Apart from the pictures, reproduce the data below exactly as it stands.

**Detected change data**
········

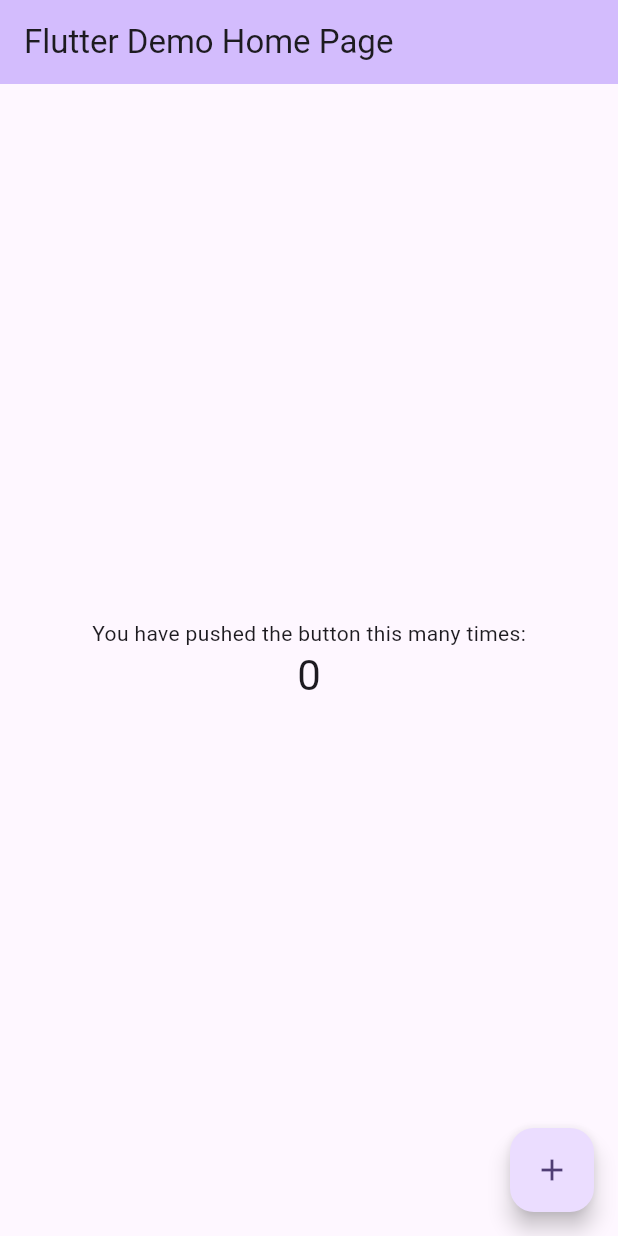
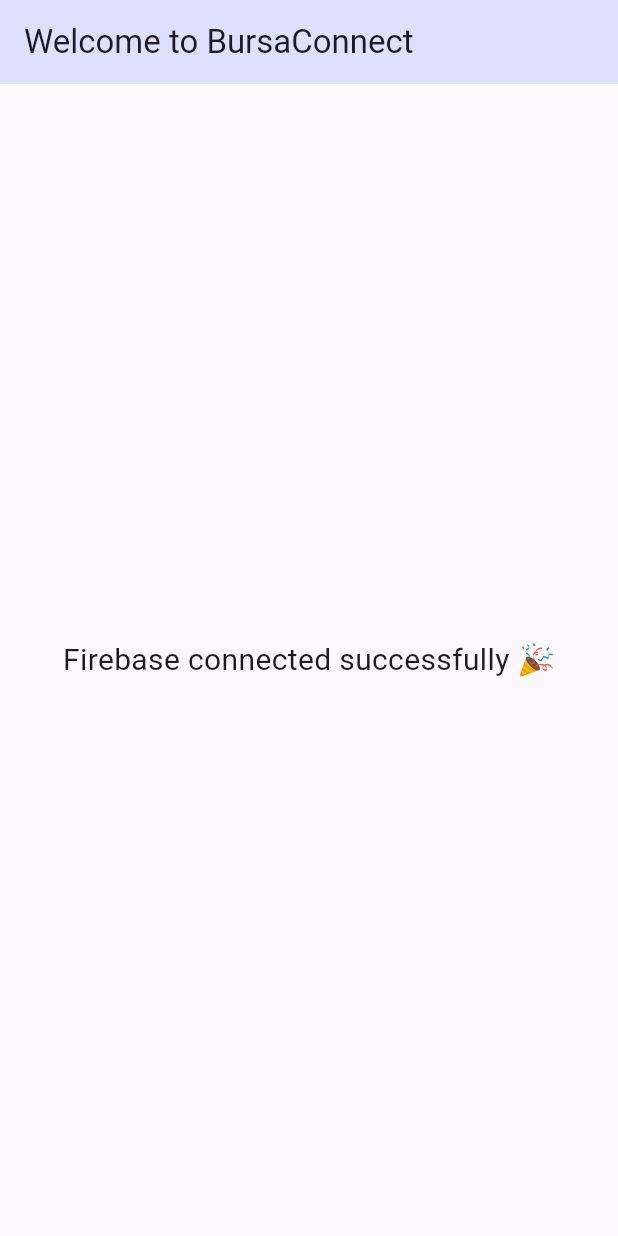
Before and after one commit to JMakoti/bursaconnect, a Flutter app: the screen it shows after launch, on a phone screen of 412 x 824 dp. Run offline on Flutter 3.47's test engine with Material 3 defaults, Android fonts, the phone set to English and light mode, and no system bars; our stand-ins replace firebase_core; accounts and stored records are empty.

Commit message:
Configured Firebase integration and updated project settings

```diff
--- a/lib/main.dart
+++ b/lib/main.dart
@@ -1,52 +1,33 @@
 import 'package:flutter/material.dart';
+import 'package:firebase_core/firebase_core.dart';
+import 'firebase_options.dart'; // This file is generated by FlutterFire CLI
 
-void main() {
+void main() async {
+  WidgetsFlutterBinding.ensureInitialized();
+  await Firebase.initializeApp(
+    options: DefaultFirebaseOptions.currentPlatform,
+  );
   runApp(const MyApp());
 }
 
 class MyApp extends StatelessWidget {
   const MyApp({super.key});
 
-  // This widget is the root of your application.
   @override
   Widget build(BuildContext context) {
     return MaterialApp(
-      title: 'Flutter Demo',
+      title: 'BursaConnect',
       theme: ThemeData(
-        // This is the theme of your application.
-        //
-        // TRY THIS: Try running your application with "flutter run". You'll see
-        // the application has a purple toolbar. Then, without quitting the app,
-        // try changing the seedColor in the colorScheme below to Colors.green
-        // and then invoke "hot reload" (save your changes or press the "hot
-        // reload" button in a Flutter-supported IDE, or press "r" if you used
-        // the command line to start the app).
-        //
-        // Notice that the counter didn't reset back to zero; the application
-        // state is not lost during the reload. To reset the state, use hot
-        // restart instead.
-        //
-        // This works for code too, not just values: Most code changes can be
-        // tested with just a hot reload.
-        colorScheme: ColorScheme.fromSeed(seedColor: Colors.deepPurple),
+        colorScheme: ColorScheme.fromSeed(seedColor: Colors.indigo),
+        useMaterial3: true,
       ),
-      home: const MyHomePage(title: 'Flutter Demo Home Page'),
+      home: const MyHomePage(title: 'Welcome to BursaConnect'),
     );
   }
 }
 
 class MyHomePage extends StatefulWidget {
   const MyHomePage({super.key, required this.title});
-
-  // This widget is the home page of your application. It is stateful, meaning
-  // that it has a State object (defined below) that contains fields that affect
-  // how it looks.
-
-  // This class is the configuration for the state. It holds the values (in this
-  // case the title) provided by the parent (in this case the App widget) and
-  // used by the build method of the State. Fields in a Widget subclass are
-  // always marked "final".
-
   final String title;
 
   @override
@@ -54,69 +35,19 @@
 }
 
 class _MyHomePageState extends State<MyHomePage> {
-  int _counter = 0;
-
-  void _incrementCounter() {
-    setState(() {
-      // This call to setState tells the Flutter framework that something has
-      // changed in this State, which causes it to rerun the build method below
-      // so that the display can reflect the updated values. If we changed
-      // _counter without calling setState(), then the build method would not be
-      // called again, and so nothing would appear to happen.
-      _counter++;
-    });
-  }
-
   @override
   Widget build(BuildContext context) {
-    // This method is rerun every time setState is called, for instance as done
-    // by the _incrementCounter method above.
-    //
-    // The Flutter framework has been optimized to make rerunning build methods
-    // fast, so that you can just rebuild anything that needs updating rather
-    // than having to individually change instances of widgets.
     return Scaffold(
       appBar: AppBar(
-        // TRY THIS: Try changing the color here to a specific color (to
-        // Colors.amber, perhaps?) and trigger a hot reload to see the AppBar
-        // change color while the other colors stay the same.
-        backgroundColor: Theme.of(context).colorScheme.inversePrimary,
-        // Here we take the value from the MyHomePage object that was created by
-        // the App.build method, and use it to set our appbar title.
+        backgroundColor: Theme.of(context).colorScheme.primaryContainer,
         title: Text(widget.title),
       ),
-      body: Center(
-        // Center is a layout widget. It takes a single child and positions it
-        // in the middle of the parent.
-        child: Column(
-          // Column is also a layout widget. It takes a list of children and
-          // arranges them vertically. By default, it sizes itself to fit its
-          // children horizontally, and tries to be as tall as its parent.
-          //
-          // Column has various properties to control how it sizes itself and
-          // how it positions its children. Here we use mainAxisAlignment to
-          // center the children vertically; the main axis here is the vertical
-          // axis because Columns are vertical (the cross axis would be
-          // horizontal).
-          //
-          // TRY THIS: Invoke "debug painting" (choose the "Toggle Debug Paint"
-          // action in the IDE, or press "p" in the console), to see the
-          // wireframe for each widget.
-          mainAxisAlignment: MainAxisAlignment.center,
-          children: <Widget>[
-            const Text('You have pushed the button this many times:'),
-            Text(
-              '$_counter',
-              style: Theme.of(context).textTheme.headlineMedium,
-            ),
-          ],
+      body: const Center(
+        child: Text(
+          'Firebase connected successfully 🎉',
+          style: TextStyle(fontSize: 20),
         ),
       ),
-      floatingActionButton: FloatingActionButton(
-        onPressed: _incrementCounter,
-        tooltip: 'Increment',
-        child: const Icon(Icons.add),
-      ), // This trailing comma makes auto-formatting nicer for build methods.
     );
   }
 }
--- a/pubspec.yaml
+++ b/pubspec.yaml
@@ -30,6 +30,10 @@
 dependencies:
   flutter:
     sdk: flutter
+  firebase_core: ^3.3.0
+
+
+
 
   # The following adds the Cupertino Icons font to your application.
   # Use with the CupertinoIcons class for iOS style icons.
```
Also changed, not shown: firebase.json (added), lib/firebase_options.dart (added), pubspec.lock, 7 other files.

········

**ANSWER BELOW**
Before and after one commit to JMakoti/bursaconnect, a Flutter app: the screen it shows after launch, on a phone screen of 412 x 824 dp. Run offline on Flutter 3.47's test engine with Material 3 defaults, Android fonts, the phone set to English and light mode, and no system bars; our stand-ins replace firebase_core; accounts and stored records are empty.

Commit message:
Configured Firebase integration and updated project settings

```diff
--- a/lib/main.dart
+++ b/lib/main.dart
@@ -1,52 +1,33 @@
 import 'package:flutter/material.dart';
+import 'package:firebase_core/firebase_core.dart';
+import 'firebase_options.dart'; // This file is generated by FlutterFire CLI
 
-void main() {
+void main() async {
+  WidgetsFlutterBinding.ensureInitialized();
+  await Firebase.initializeApp(
+    options: DefaultFirebaseOptions.currentPlatform,
+  );
   runApp(const MyApp());
 }
 
 class MyApp extends StatelessWidget {
   const MyApp({super.key});
 
-  // This widget is the root of your application.
   @override
   Widget build(BuildContext context) {
     return MaterialApp(
-      title: 'Flutter Demo',
+      title: 'BursaConnect',
       theme: ThemeData(
-        // This is the theme of your application.
-        //
-        // TRY THIS: Try running your application with "flutter run". You'll see
-        // the application has a purple toolbar. Then, without quitting the app,
-        // try changing the seedColor in the colorScheme below to Colors.green
-        // and then invoke "hot reload" (save your changes or press the "hot
-        // reload" button in a Flutter-supported IDE, or press "r" if you used
-        // the command line to start the app).
-        //
-        // Notice that the counter didn't reset back to zero; the application
-        // state is not lost during the reload. To reset the state, use hot
-        // restart instead.
-        //
-        // This works for code too, not just values: Most code changes can be
-        // tested with just a hot reload.
-        colorScheme: ColorScheme.fromSeed(seedColor: Colors.deepPurple),
+        colorScheme: ColorScheme.fromSeed(seedColor: Colors.indigo),
+        useMaterial3: true,
       ),
-      home: const MyHomePage(title: 'Flutter Demo Home Page'),
+      home: const MyHomePage(title: 'Welcome to BursaConnect'),
     );
   }
 }
 
 class MyHomePage extends StatefulWidget {
   const MyHomePage({super.key, required this.title});
-
-  // This widget is the home page of your application. It is stateful, meaning
-  // that it has a State object (defined below) that contains fields that affect
-  // how it looks.
-
-  // This class is the configuration for the state. It holds the values (in this
-  // case the title) provided by the parent (in this case the App widget) and
-  // used by the build method of the State. Fields in a Widget subclass are
-  // always marked "final".
-
   final String title;
 
   @override
@@ -54,69 +35,19 @@
 }
 
 class _MyHomePageState extends State<MyHomePage> {
-  int _counter = 0;
-
-  void _incrementCounter() {
-    setState(() {
-      // This call to setState tells the Flutter framework that something has
-      // changed in this State, which causes it to rerun the build method below
-      // so that the display can reflect the updated values. If we changed
-      // _counter without calling setState(), then the build method would not be
-      // called again, and so nothing would appear to happen.
-      _counter++;
-    });
-  }
-
   @override
   Widget build(BuildContext context) {
-    // This method is rerun every time setState is called, for instance as done
-    // by the _incrementCounter method above.
-    //
-    // The Flutter framework has been optimized to make rerunning build methods
-    // fast, so that you can just rebuild anything that needs updating rather
-    // than having to individually change instances of widgets.
     return Scaffold(
       appBar: AppBar(
-        // TRY THIS: Try changing the color here to a specific color (to
-        // Colors.amber, perhaps?) and trigger a hot reload to see the AppBar
-        // change color while the other colors stay the same.
-        backgroundColor: Theme.of(context).colorScheme.inversePrimary,
-        // Here we take the value from the MyHomePage object that was created by
-        // the App.build method, and use it to set our appbar title.
+        backgroundColor: Theme.of(context).colorScheme.primaryContainer,
         title: Text(widget.title),
       ),
-      body: Center(
-        // Center is a layout widget. It takes a single child and positions it
-        // in the middle of the parent.
-        child: Column(
-          // Column is also a layout widget. It takes a list of children and
-          // arranges them vertically. By default, it sizes itself to fit its
-          // children horizontally, and tries to be as tall as its parent.
-          //
-          // Column has various properties to control how it sizes itself and
-          // how it positions its children. Here we use mainAxisAlignment to
-          // center the children vertically; the main axis here is the vertical
-          // axis because Columns are vertical (the cross axis would be
-          // horizontal).
-          //
-          // TRY THIS: Invoke "debug painting" (choose the "Toggle Debug Paint"
-          // action in the IDE, or press "p" in the console), to see the
-          // wireframe for each widget.
-          mainAxisAlignment: MainAxisAlignment.center,
-          children: <Widget>[
-            const Text('You have pushed the button this many times:'),
-            Text(
-              '$_counter',
-              style: Theme.of(context).textTheme.headlineMedium,
-            ),
-          ],
+      body: const Center(
+        child: Text(
+          'Firebase connected successfully 🎉',
+          style: TextStyle(fontSize: 20),
         ),
       ),
-      floatingActionButton: FloatingActionButton(
-        onPressed: _incrementCounter,
-        tooltip: 'Increment',
-        child: const Icon(Icons.add),
-      ), // This trailing comma makes auto-formatting nicer for build methods.
     );
   }
 }
--- a/pubspec.yaml
+++ b/pubspec.yaml
@@ -30,6 +30,10 @@
 dependencies:
   flutter:
     sdk: flutter
+  firebase_core: ^3.3.0
+
+
+
 
   # The following adds the Cupertino Icons font to your application.
   # Use with the CupertinoIcons class for iOS style icons.
```
Also changed, not shown: firebase.json (added), lib/firebase_options.dart (added), pubspec.lock, 7 other files.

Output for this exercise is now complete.